"Even in this recent rough patch, things haven’t been that negative around me. They certainly could have been because this sport has a way of focusing on the negatives, but the fact things have remained positive is a testament to the fans I do have.
“If you have haters and people that doubt you means you are doing something right. I’m the most positive person there is. I think the vibe I give out attracts other positive people and I believe that is the main reason I don’t receive all the negative attention.
"Have I made some mistakes in my last two fights? Hell yes, I have. Do people realize I have talent and there is a lot of potential there? I truly think so. I really feel this is the reason fans stick by me. “
At the end of the day, when Schaub assesses everything he’s been through up to this point, it all comes down to the quality of the journey. He knows all the talk of potential and best-laid plans can and will change in the blink of an eye. It is because of his own unique personal experience that he makes sure to appreciate every step along the way.

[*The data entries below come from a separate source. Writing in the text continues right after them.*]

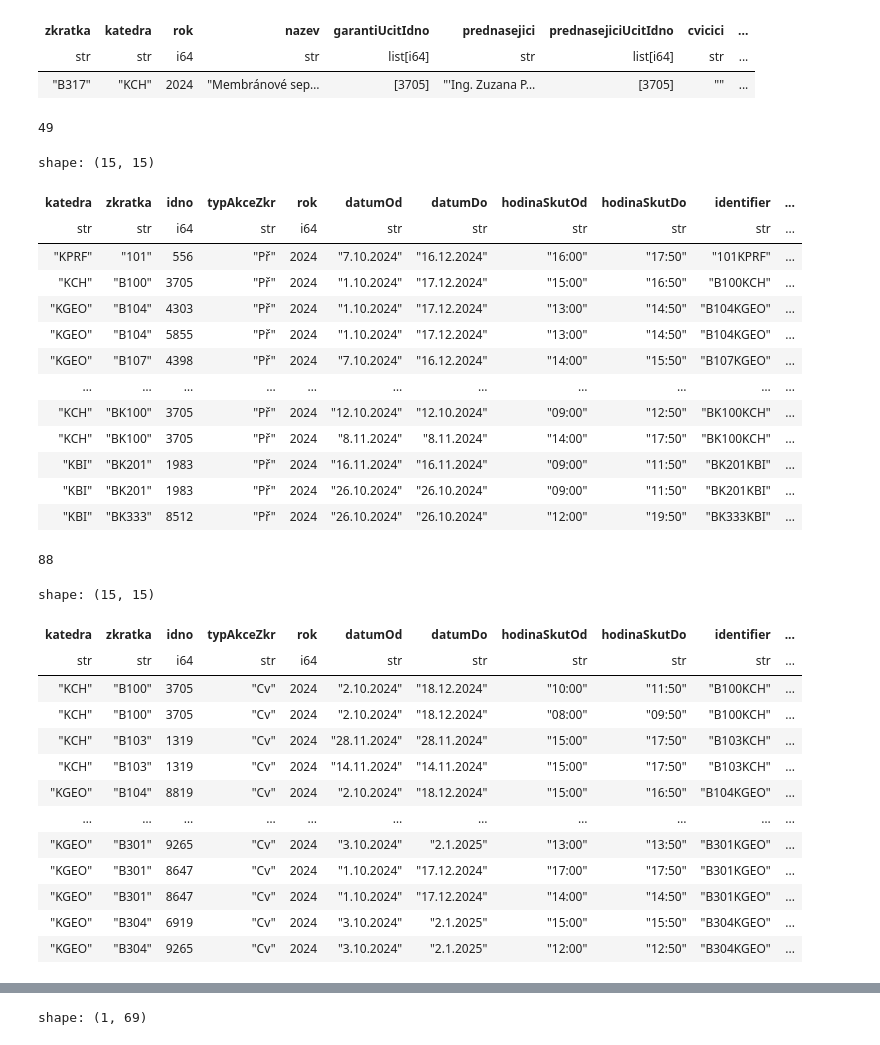
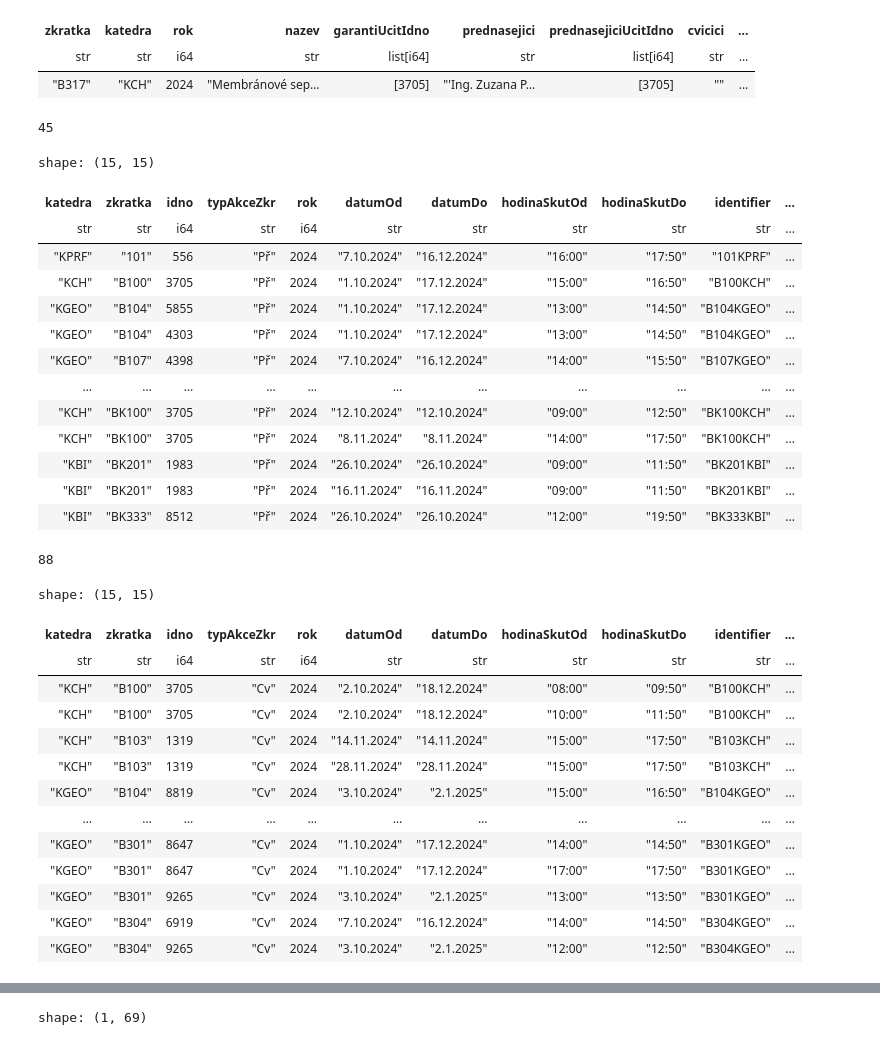
Before and after one commit to MFVS/kontrola-rozvrhu-extended, a Jupyter notebook: stag_bombator1.1.b1.ipynb, the cells around one changed output, grey strips where cells are left out. Saved outputs shown, nothing was run; the diff lists cells and outputs as text; code cells hidden in the pictures.

```diff
--- a/stag_bombator1.1.b1.ipynb
+++ b/stag_bombator1.1.b1.ipynb
@@ -91,7 +92,7 @@ import xlsx_generator as tablegen
 names = tablegen.pull_data(
     search_type="Fakulta",
     search_target="PRF",
-    ticket_over="56ac36a08e6d8d1fd3aa7579b23064c3402f963e3b7d3fd1fb2a03197a555050",
+    ticket_over="0e15b29a9645418d3f5e81442c4139bbb9dfe28fb8e64b2206b9dab3e758ccea",
 )
 print(names.keys())
 
@@ -248,7 +250,8 @@ if predmety_s_akci.dtypes[predmety_s_akci.get_column_index("garantiUcitIdno")] =
             ["garantiUcitIdno", "garanti","katedra", "zkratka", "identifier", "pocet garantu"]
         ).filter(pl.col("pocet garantu") > 1)
     #vice_garantu.write_excel("results_xlsx/vice_garantu.xlsx")
-    prep_csv(vice_garantu).write_csv("results_csv/vice_garantu"+name_mod+".csv")
+    prep_csv(vice_garantu).write_csv("results_csv/vice_garantu"+name_mod+".csv", separator=";")
+    uac.convert("results_csv/vice_garantu"+name_mod+".csv")
     vice_garantu.head(10)
     bez_problemu = bez_problemu.join(vice_garantu,"identifier" ,"anti")
 # %% [output]
@@ -519,7 +528,8 @@ prednasky_bez_prednasejicich = joined_prednasky.filter(pl.col("idno").is_in(pred
 
 prednasky_bez_prednasejicich = prednasky_bez_prednasejicich.join(ciselnik_ucitelu, "idno", "left").with_columns(prednasejici.cast(pl.List(pl.Utf8)).list.join(", ")).sort("zkratka")
 
-prednasky_bez_prednasejicich.write_csv("results_csv/prednasky_bez_prednasejicich"+name_mod+".csv")
+prednasky_bez_prednasejicich.write_csv("results_csv/prednasky_bez_prednasejicich"+name_mod+".csv", separator=";")
+uac.convert("results_csv/prednasky_bez_prednasejicich"+name_mod+".csv")
 prednasky_bez_prednasejicich.write_excel("results_xlsx/prednasky_bez_prednasejicich.xlsx")
 
 bez_problemu = bez_problemu.join(prednasky_bez_prednasejicich,"identifier" ,"anti")
@@ -527,20 +537,20 @@ bez_problemu = bez_problemu.join(prednasky_bez_prednasejicich,"identifier" ,"ant
 print(prednasky_bez_prednasejicich.__len__())
 prednasky_bez_prednasejicich.head(15)
 # %% [output]
-49
+45
 shape: (15, 15)
 | katedra | zkratka | idno | typAkceZkr | rok | datumOd | datumDo | hodinaSkutOd | hodinaSkutDo | identifier | ... |
 | str | str | i64 | str | i64 | str | str | str | str | str | ... |
 | "KPRF" | "101" | 556 | "Př" | 2024 | "7.10.2024" | "16.12.2024" | "16:00" | "17:50" | "101KPRF" | ... |
 | "KCH" | "B100" | 3705 | "Př" | 2024 | "1.10.2024" | "17.12.2024" | "15:00" | "16:50" | "B100KCH" | ... |
+| "KGEO" | "B104" | 5855 | "Př" | 2024 | "1.10.2024" | "17.12.2024" | "13:00" | "14:50" | "B104KGEO" | ... |
 | "KGEO" | "B104" | 4303 | "Př" | 2024 | "1.10.2024" | "17.12.2024" | "13:00" | "14:50" | "B104KGEO" | ... |
-| "KGEO" | "B104" | 5855 | "Př" | 2024 | "1.10.2024" | "17.12.2024" | "13:00" | "14:50" | "B104KGEO" | ... |
 | "KGEO" | "B107" | 4398 | "Př" | 2024 | "7.10.2024" | "16.12.2024" | "14:00" | "15:50" | "B107KGEO" | ... |
 | … | … | … | … | … | … | … | … | … | … | ... |
 | "KCH" | "BK100" | 3705 | "Př" | 2024 | "12.10.2024" | "12.10.2024" | "09:00" | "12:50" | "BK100KCH" | ... |
 | "KCH" | "BK100" | 3705 | "Př" | 2024 | "8.11.2024" | "8.11.2024" | "14:00" | "17:50" | "BK100KCH" | ... |
+| "KBI" | "BK201" | 1983 | "Př" | 2024 | "26.10.2024" | "26.10.2024" | "09:00" | "11:50" | "BK201KBI" | ... |
 | "KBI" | "BK201" | 1983 | "Př" | 2024 | "16.11.2024" | "16.11.2024" | "09:00" | "11:50" | "BK201KBI" | ... |
-| "KBI" | "BK201" | 1983 | "Př" | 2024 | "26.10.2024" | "26.10.2024" | "09:00" | "11:50" | "BK201KBI" | ... |
 | "KBI" | "BK333" | 8512 | "Př" | 2024 | "26.10.2024" | "26.10.2024" | "12:00" | "19:50" | "BK333KBI" | ... |
 # %%
 # cvičící nemá cvičení:
@@ -561,34 +572,35 @@ bez_problemu = bez_problemu.join(cvicici_bez_cviceni,"identifier" ,"anti")
 # %%
 #WEIRD STUFF: KGEO/0165 má napsaná cvičení (jak v rozvrhu tak předmětu) ale nemá napsanýho žádnýho učitele (fakt ani garanta, ani jednoho přednášejícího/cvičícího/etc.), tf?
 
 male_cviceni = maly_rozvrh.filter(pl.col("typAkceZkr") == "Cv")
 joined_cviceni = male_cviceni.join(male_predmety.select("zkratka", "katedra", "nazev", "cvicici", "cviciciUcitIdno"), "zkratka", "left").unique()
 cviceni_bez_cvicich = joined_cviceni.filter(pl.col("idno").is_in(cvicici).not_() & ((pl.col("katedra") == pl.col("katedra_right")) | pl.col("katedra_right").is_null()))
 
 cviceni_bez_cvicich = cviceni_bez_cvicich.join(ciselnik_ucitelu, "idno", "left").with_columns(cvicici.cast(pl.List(pl.Utf8)).list.join(", ")).sort("zkratka")
 
-cviceni_bez_cvicich.write_csv("results_csv/cviceni_bez_cvicich"+name_mod+".csv")
+cviceni_bez_cvicich.write_csv("results_csv/cviceni_bez_cvicich"+name_mod+".csv", separator=";")
+uac.convert("results_csv/cviceni_bez_cvicich"+name_mod+".csv")
 cviceni_bez_cvicich.write_excel("results_xlsx/cviceni_bez_cvicich.xlsx")
 
 bez_problemu = bez_problemu.join(cviceni_bez_cvicich,"identifier" ,"anti")
 
 print(cviceni_bez_cvicich.__len__())
 cviceni_bez_cvicich.head(15)
 # %% [output]
 88
 shape: (15, 15)
 | katedra | zkratka | idno | typAkceZkr | rok | datumOd | datumDo | hodinaSkutOd | hodinaSkutDo | identifier | ... |
 | str | str | i64 | str | i64 | str | str | str | str | str | ... |
+| "KCH" | "B100" | 3705 | "Cv" | 2024 | "2.10.2024" | "18.12.2024" | "08:00" | "09:50" | "B100KCH" | ... |
 | "KCH" | "B100" | 3705 | "Cv" | 2024 | "2.10.2024" | "18.12.2024" | "10:00" | "11:50" | "B100KCH" | ... |
-| "KCH" | "B100" | 3705 | "Cv" | 2024 | "2.10.2024" | "18.12.2024" | "08:00" | "09:50" | "B100KCH" | ... |
+| "KCH" | "B103" | 1319 | "Cv" | 2024 | "14.11.2024" | "14.11.2024" | "15:00" | "17:50" | "B103KCH" | ... |
 | "KCH" | "B103" | 1319 | "Cv" | 2024 | "28.11.2024" | "28.11.2024" | "15:00" | "17:50" | "B103KCH" | ... |
-| "KCH" | "B103" | 1319 | "Cv" | 2024 | "14.11.2024" | "14.11.2024" | "15:00" | "17:50" | "B103KCH" | ... |
-| "KGEO" | "B104" | 8819 | "Cv" | 2024 | "2.10.2024" | "18.12.2024" | "15:00" | "16:50" | "B104KGEO" | ... |
+| "KGEO" | "B104" | 8819 | "Cv" | 2024 | "3.10.2024" | "2.1.2025" | "15:00" | "16:50" | "B104KGEO" | ... |
 | … | … | … | … | … | … | … | … | … | … | ... |
+| "KGEO" | "B301" | 8647 | "Cv" | 2024 | "1.10.2024" | "17.12.2024" | "14:00" | "14:50" | "B301KGEO" | ... |
+| "KGEO" | "B301" | 8647 | "Cv" | 2024 | "1.10.2024" | "17.12.2024" | "17:00" | "17:50" | "B301KGEO" | ... |
 | "KGEO" | "B301" | 9265 | "Cv" | 2024 | "3.10.2024" | "2.1.2025" | "13:00" | "13:50" | "B301KGEO" | ... |
-| "KGEO" | "B301" | 8647 | "Cv" | 2024 | "1.10.2024" | "17.12.2024" | "17:00" | "17:50" | "B301KGEO" | ... |
-| "KGEO" | "B301" | 8647 | "Cv" | 2024 | "1.10.2024" | "17.12.2024" | "14:00" | "14:50" | "B301KGEO" | ... |
-| "KGEO" | "B304" | 6919 | "Cv" | 2024 | "3.10.2024" | "2.1.2025" | "15:00" | "15:50" | "B304KGEO" | ... |
+| "KGEO" | "B304" | 6919 | "Cv" | 2024 | "7.10.2024" | "16.12.2024" | "14:00" | "14:50" | "B304KGEO" | ... |
 | "KGEO" | "B304" | 9265 | "Cv" | 2024 | "3.10.2024" | "2.1.2025" | "12:00" | "12:50" | "B304KGEO" | ... |
 # %%
 # seminařicí nemá seminář:
```
Also changed, not shown: parts of 18 cells of this notebook, 28 other files.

Schaub knows what it is like to be standing on the other side of the fence and he uses those memories to push further, to work harder, than he ever has before.
“What a lot of people don’t know or may be shocked to find out is five years ago I was that super fan,” Schaub said. “The first UFC was in my hometown of Denver, so I’ve been a fan of the sport since the beginning. I went to a Mr. Olympia show and the UFC had a booth there. I’ll never forget that day because Wanderlei Silva, Josh Koscheck, and Forrest Griffin were there signing autographs.
"I waited in line for over two hours to get an autograph from them. I was the super-fan. I know what it is like to be on the other side of the rope and if you have a bad experience with a fan, it’s a bad thing. They are who makes the sport one of the fastest growing sports in the world.
“We have amazing fans in the UFC. They will wait two hours in a line. I know exactly what they are feeling because not too long ago I was in their shoes. I know what it is like to meet one of your favorite fighters. To be able to shake their hand, get an autograph, and they appreciate you. I’ll always make time for the fans because they make this thing special. It will always be my style.
“It’s totally surreal for me. I know people say it is cliché, but if you set your mind to something and believe it is possible, you can achieve it. I know that sounds corny, but I’m living proof it is possible. A few years back I was in line waiting for autographs, but I took the athletic ability I have, trained my butt off, and now I’m the one sitting at the table signing autographs.
“Someday people are going to look back on my career or at my fight record and say, ‘Remember when Schaub lost to Nogueira and Rothwell? Man that’s crazy.’ People are going to look back at those fights and see they were my launching pad to becoming a UFC champion.
"I’m telling you, man, the changes I’ve made have everything clicking. I’ve taken this time to recognize the mistakes I’ve made and make the adjustments. This is going to be the launching pad to a crazy career inside the Octagon.”